→ **Requirement**
Look for the word "openmrs" in the data below, and copy every line that holds it.

→ **Listed records**
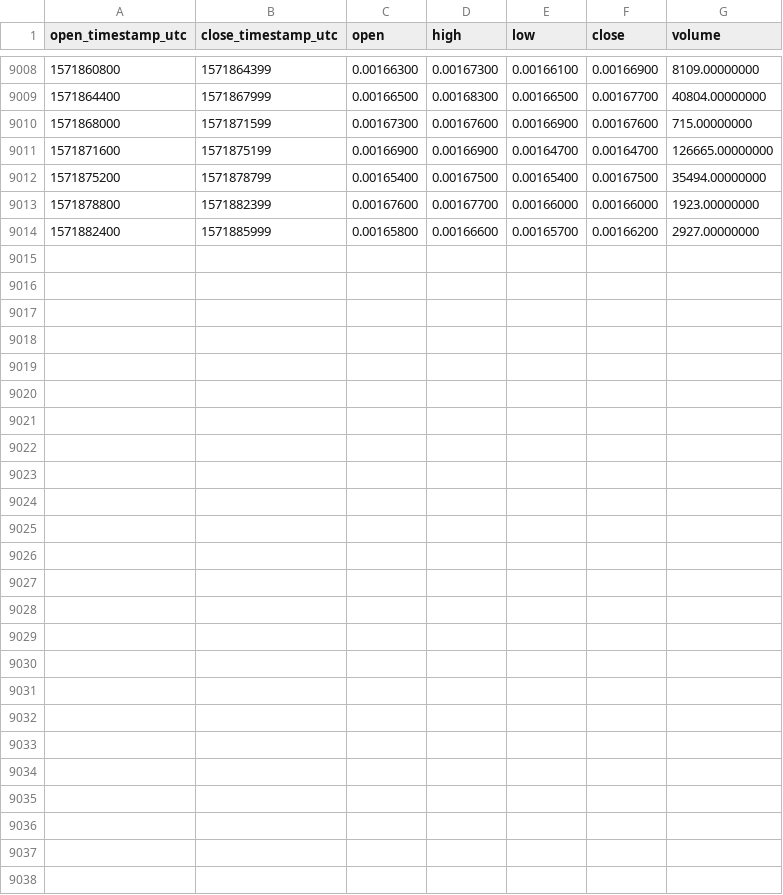
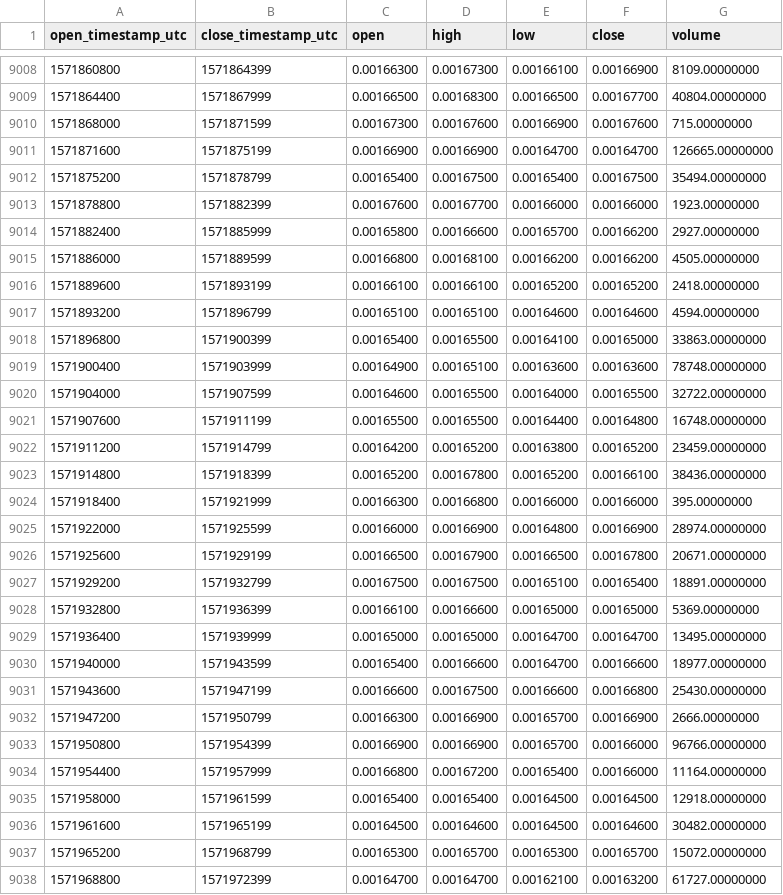
Before and after one commit to cryptobigbro/binance-RVNBNB, a CSV file: binance-RVNBNB-1h.csv, drawn as a sheet; only a part is shown, gaps mark what is left out; the diff names each change by its address in the sheet, - before the commit and + after, or states it on an @@ line.

Commit message:
Update OHLCV data.

```diff
--- a/binance-RVNBNB-1h.csv
+++ b/binance-RVNBNB-1h.csv
+row 9015: 1571886000 | 1571889599 | 0.00166800 | 0.00168100 | 0.00166200 | 0.00166200 | 4505.00000000
+row 9016: 1571889600 | 1571893199 | 0.00166100 | 0.00166100 | 0.00165200 | 0.00165200 | 2418.00000000
+row 9017: 1571893200 | 1571896799 | 0.00165100 | 0.00165100 | 0.00164600 | 0.00164600 | 4594.00000000
+row 9018: 1571896800 | 1571900399 | 0.00165400 | 0.00165500 | 0.00164100 | 0.00165000 | 33863.00000000
+row 9019: 1571900400 | 1571903999 | 0.00164900 | 0.00165100 | 0.00163600 | 0.00163600 | 78748.00000000
+row 9020: 1571904000 | 1571907599 | 0.00164600 | 0.00165500 | 0.00164000 | 0.00165500 | 32722.00000000
+row 9021: 1571907600 | 1571911199 | 0.00165500 | 0.00165500 | 0.00164400 | 0.00164800 | 16748.00000000
+row 9022: 1571911200 | 1571914799 | 0.00164200 | 0.00165200 | 0.00163800 | 0.00165200 | 23459.00000000
+row 9023: 1571914800 | 1571918399 | 0.00165200 | 0.00167800 | 0.00165200 | 0.00166100 | 38436.00000000
+row 9024: 1571918400 | 1571921999 | 0.00166300 | 0.00166800 | 0.00166000 | 0.00166000 | 395.00000000
+row 9025: 1571922000 | 1571925599 | 0.00166000 | 0.00166900 | 0.00164800 | 0.00166900 | 28974.00000000
+row 9026: 1571925600 | 1571929199 | 0.00166500 | 0.00167900 | 0.00166500 | 0.00167800 | 20671.00000000
+row 9027: 1571929200 | 1571932799 | 0.00167500 | 0.00167500 | 0.00165100 | 0.00165400 | 18891.00000000
+row 9028: 1571932800 | 1571936399 | 0.00166100 | 0.00166600 | 0.00165000 | 0.00165000 | 5369.00000000
+row 9029: 1571936400 | 1571939999 | 0.00165000 | 0.00165000 | 0.00164700 | 0.00164700 | 13495.00000000
+row 9030: 1571940000 | 1571943599 | 0.00165400 | 0.00166600 | 0.00164700 | 0.00166600 | 18977.00000000
+row 9031: 1571943600 | 1571947199 | 0.00166600 | 0.00167500 | 0.00166600 | 0.00166800 | 25430.00000000
+row 9032: 1571947200 | 1571950799 | 0.00166300 | 0.00166900 | 0.00165700 | 0.00166900 | 2666.00000000
+row 9033: 1571950800 | 1571954399 | 0.00166900 | 0.00166900 | 0.00165700 | 0.00166000 | 96766.00000000
+row 9034: 1571954400 | 1571957999 | 0.00166800 | 0.00167200 | 0.00165400 | 0.00166000 | 11164.00000000
+row 9035: 1571958000 | 1571961599 | 0.00165400 | 0.00165400 | 0.00164500 | 0.00164500 | 12918.00000000
+row 9036: 1571961600 | 1571965199 | 0.00164500 | 0.00164600 | 0.00164500 | 0.00164600 | 30482.00000000
+row 9037: 1571965200 | 1571968799 | 0.00165300 | 0.00165700 | 0.00165300 | 0.00165700 | 15072.00000000
+row 9038: 1571968800 | 1571972399 | 0.00164700 | 0.00164700 | 0.00162100 | 0.00163200 | 61727.00000000
```
Also changed, not shown: binance-RVNBNB-1d.csv.
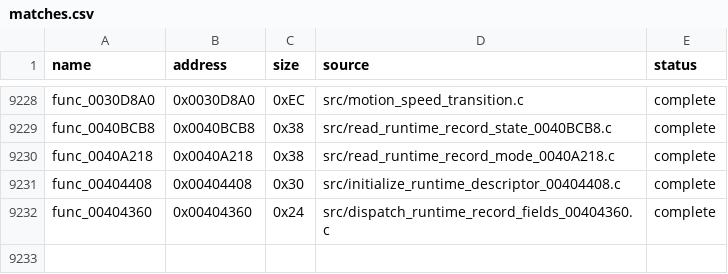
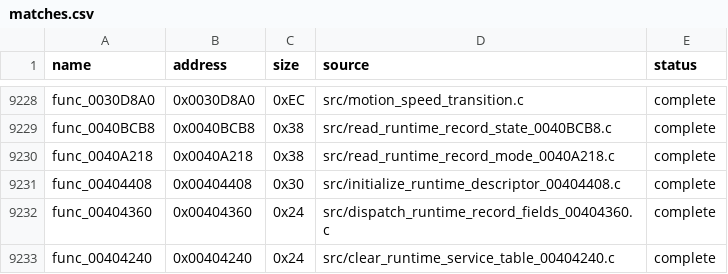
Before and after one commit to g-guthrie/mvc2-ps2-decomp, a CSV file: config/matches.csv, drawn as a sheet; only a part is shown, gaps mark what is left out.

Commit message:
Recover runtime service table clear

```diff
--- a/config/matches.csv
+++ b/config/matches.csv
@@ -9232 +9232,2 @@ func_00404408,0x00404408,0x30,src/initialize_runtime_descriptor_00404408.c,compl
 func_00404360,0x00404360,0x24,src/dispatch_runtime_record_fields_00404360.c,complete
+func_00404240,0x00404240,0x24,src/clear_runtime_service_table_00404240.c,complete
```
Also changed, not shown: 3 other files.
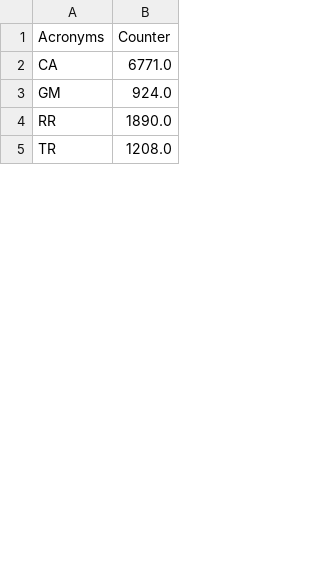
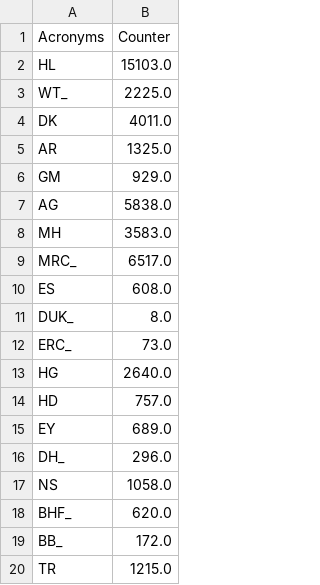
Before and after one commit to crahal/gwasdiversity_by_funder, a TSV file: data/pubmed/acronyms.tsv, drawn as a sheet; only a part is shown; the diff covers the shown part only.

```diff
--- a/data/pubmed/acronyms.tsv
+++ b/data/pubmed/acronyms.tsv
@@ -1,5 +1,20 @@
 Acronyms	Counter
-CA	6771.0
-GM	924.0
-RR	1890.0
-TR	1208.0
+HL	15103.0
+WT_	2225.0
+DK	4011.0
+AR	1325.0
+GM	929.0
+AG	5838.0
+MH	3583.0
+MRC_	6517.0
+ES	608.0
+DUK_	8.0
+ERC_	73.0
+HG	2640.0
+HD	757.0
+EY	689.0
+DH_	296.0
+NS	1058.0
+BHF_	620.0
+BB_	172.0
+TR	1215.0
```
Also changed, not shown: 9 added rows, 21 removed rows, 54 moved rows and 2 edited cells elsewhere in this file, data/pubmed/agencies.tsv, data/pubmed/grantids.tsv, 3 other files.
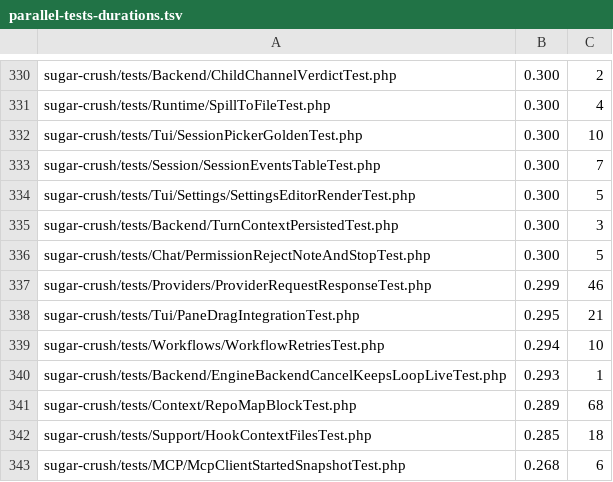
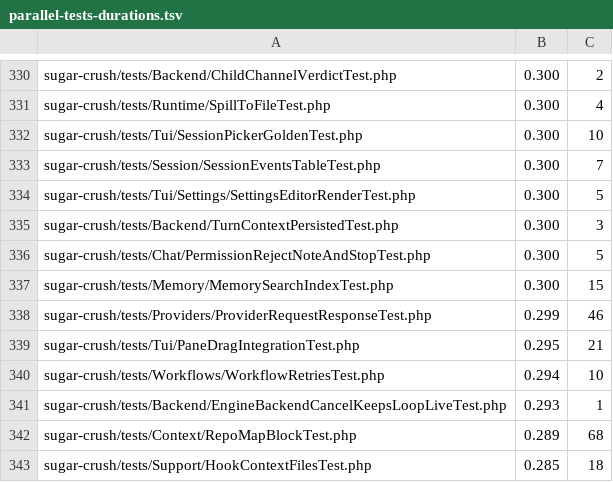
Before and after one commit to detain/sugarcraft, a TSV file: scripts/parallel-tests-durations.tsv, drawn as a sheet; only a part is shown, gaps mark what is left out; the shorter side is filled out with more unchanged rows.

```diff
--- a/scripts/parallel-tests-durations.tsv
+++ b/scripts/parallel-tests-durations.tsv
@@ -336,2 +336,3 @@ sugar-crush/tests/Backend/TurnContextPersistedTest.php	0.300	3
 sugar-crush/tests/Chat/PermissionRejectNoteAndStopTest.php	0.300	5
+sugar-crush/tests/Memory/MemorySearchIndexTest.php	0.300	15
 sugar-crush/tests/Providers/ProviderRequestResponseTest.php	0.299	46
```
Also changed, not shown: 6 other files.
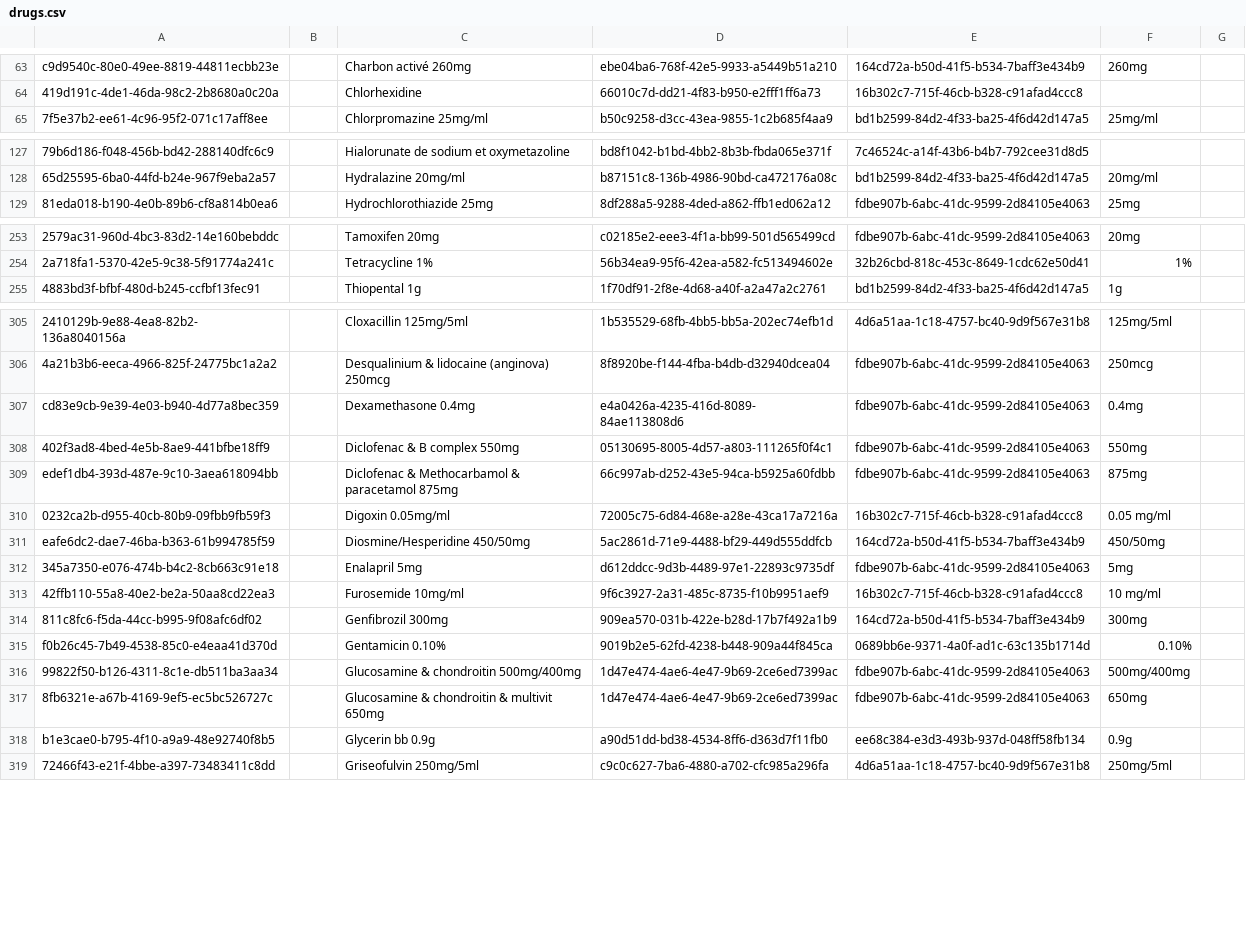
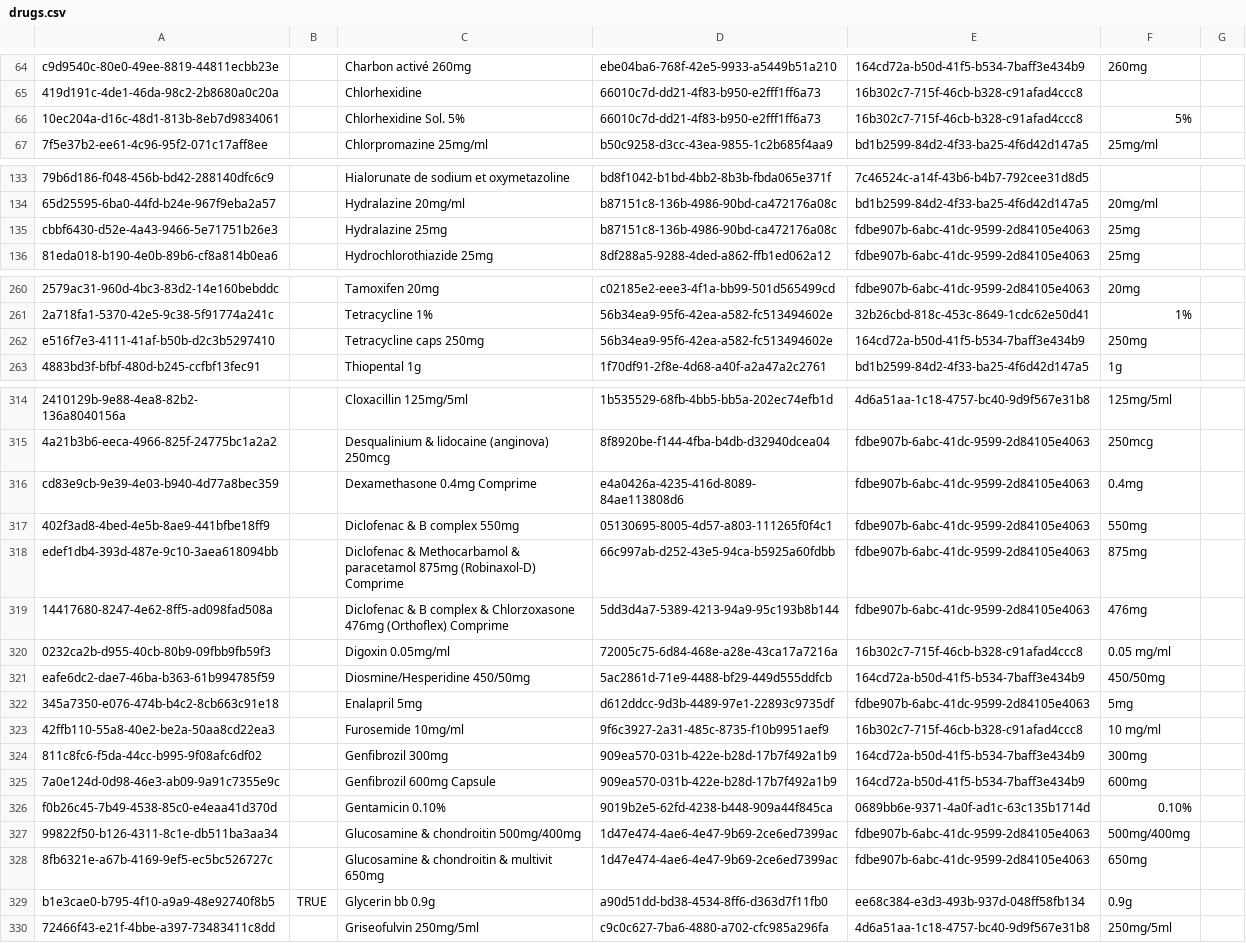
Before and after one commit to mekomsolutions/ozone-hsc, a CSV file: configs/openmrs/initializer_config/drugs/drugs.csv, drawn as a sheet; only a part is shown, gaps mark what is left out; addresses are those after the commit; the diff covers the shown part only; the diff names each change by its address in the sheet, - before the commit and + after, or states it on an @@ line.

```diff
--- a/configs/openmrs/initializer_config/drugs/drugs.csv
+++ b/configs/openmrs/initializer_config/drugs/drugs.csv
+row 66: 10ec204a-d16c-48d1-813b-8eb7d9834061 |  | Chlorhexidine Sol. 5% | 66010c7d-dd21-4f83-b950-e2fff1ff6a73 | 16b302c7-715f-46cb-b328-c91afad4ccc8 | 5%
+row 135: cbbf6430-d52e-4a43-9466-5e71751b26e3 |  | Hydralazine 25mg | b87151c8-136b-4986-90bd-ca472176a08c | fdbe907b-6abc-41dc-9599-2d84105e4063 | 25mg
+row 262: e516f7e3-4111-41af-b50b-d2c3b5297410 |  | Tetracycline caps 250mg | 56b34ea9-95f6-42ea-a582-fc513494602e | 164cd72a-b50d-41f5-b534-7baff3e434b9 | 250mg
-C316: Dexamethasone 0.4mg
+C316: Dexamethasone 0.4mg Comprime
-C318: …paracetamol 875mg
+C318: …paracetamol 875mg (Robinaxol-D) Comprime
+row 319: 14417680-8247-4e62-8ff5-ad098fad508a |  | Diclofenac & B complex & Chlorzoxasone 476mg (Orthoflex) Comprime | 5dd3d4a7-5389-4213-94a9-95c193b8b144 | fdbe907b-6abc-41dc-9599-2d84105e4063 | 476mg
+row 325: 7a0e124d-0d98-46e3-ab09-9a91c7355e9c |  | Genfibrozil 600mg Capsule | 909ea570-031b-422e-b28d-17b7f492a1b9 | 164cd72a-b50d-41f5-b534-7baff3e434b9 | 600mg
-B329: (empty)
+B329: TRUE
```
Also changed, not shown: 12 added rows and 32 edited cells elsewhere in this file.
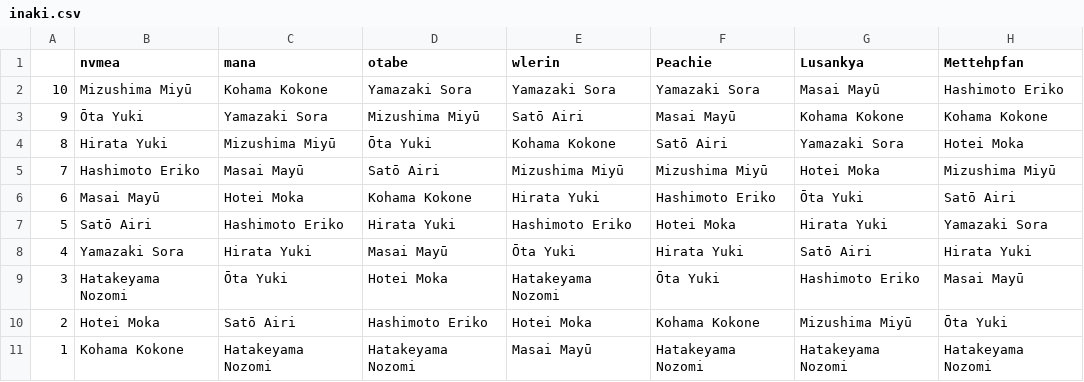
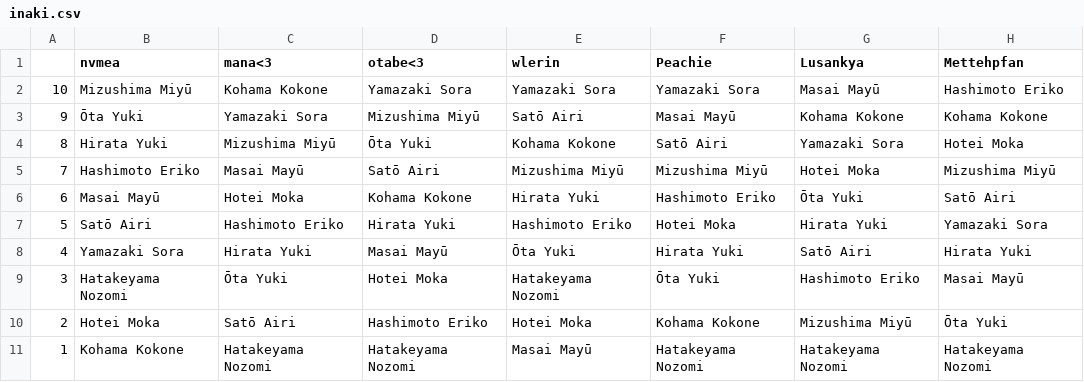
Before and after one commit to nvmea/nmbrank, a CSV file: content/post/2022-10-09-17th-gen-definitive-ranking/inaki.csv, drawn as a sheet; only a part is shown; the diff names each change by its address in the sheet, - before the commit and + after, or states it on an @@ line.

Commit message:
<3

```diff
--- a/content/post/2022-10-09-17th-gen-definitive-ranking/inaki.csv
+++ b/content/post/2022-10-09-17th-gen-definitive-ranking/inaki.csv
-C1: mana
+C1: mana<3
-D1: otabe
+D1: otabe<3
```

→ **Task result**
Before and after one commit to mekomsolutions/ozone-hsc, a CSV file: configs/openmrs/initializer_config/drugs/drugs.csv, drawn as a sheet; only a part is shown, gaps mark what is left out; addresses are those after the commit; the diff covers the shown part only; the diff names each change by its address in the sheet, - before the commit and + after, or states it on an @@ line.
--- a/configs/openmrs/initializer_config/drugs/drugs.csv
+++ b/configs/openmrs/initializer_config/drugs/drugs.csv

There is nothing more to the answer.